TASK REQUIREMENTS
The entries are to be written out word for word, with their images left out.

═══ TASK INPUT

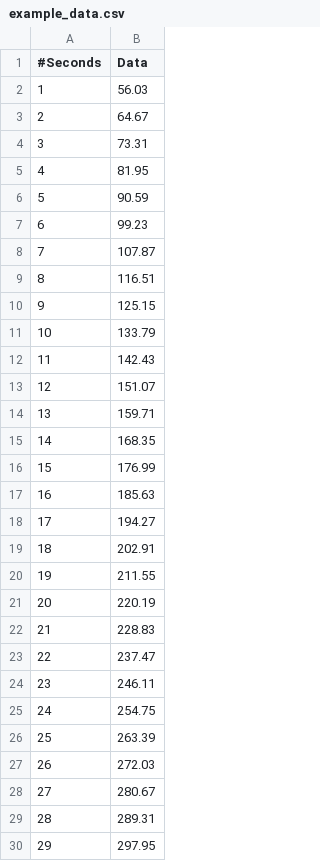
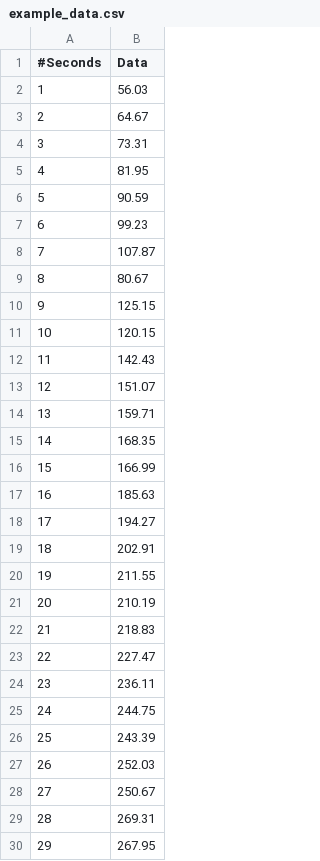
Before and after one commit to tabernacle8/SolarOvenDataProcessor, a CSV file: example_data.csv, drawn as a sheet.

```diff
--- a/example_data.csv
+++ b/example_data.csv
@@ -8,5 +8,5 @@
 7,107.87
-8,116.51
+8,80.67
 9,125.15
-10,133.79
+10,120.15
 11,142.43
@@ -15,3 +15,3 @@
 14,168.35
-15,176.99
+15,166.99
 16,185.63
@@ -20,11 +20,11 @@
 19,211.55
-20,220.19
-21,228.83
-22,237.47
-23,246.11
-24,254.75
-25,263.39
-26,272.03
-27,280.67
-28,289.31
-29,297.95
+20,210.19
+21,218.83
+22,227.47
+23,236.11
+24,244.75
+25,243.39
+26,252.03
+27,250.67
+28,269.31
+29,267.95
```
Also changed, not shown: 11 other files.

══════

EXERCISE SOLUTION
Before and after one commit to tabernacle8/SolarOvenDataProcessor, a CSV file: example_data.csv, drawn as a sheet.

```diff
--- a/example_data.csv
+++ b/example_data.csv
@@ -8,5 +8,5 @@
 7,107.87
-8,116.51
+8,80.67
 9,125.15
-10,133.79
+10,120.15
 11,142.43
@@ -15,3 +15,3 @@
 14,168.35
-15,176.99
+15,166.99
 16,185.63
@@ -20,11 +20,11 @@
 19,211.55
-20,220.19
-21,228.83
-22,237.47
-23,246.11
-24,254.75
-25,263.39
-26,272.03
-27,280.67
-28,289.31
-29,297.95
+20,210.19
+21,218.83
+22,227.47
+23,236.11
+24,244.75
+25,243.39
+26,252.03
+27,250.67
+28,269.31
+29,267.95
```
Also changed, not shown: 11 other files.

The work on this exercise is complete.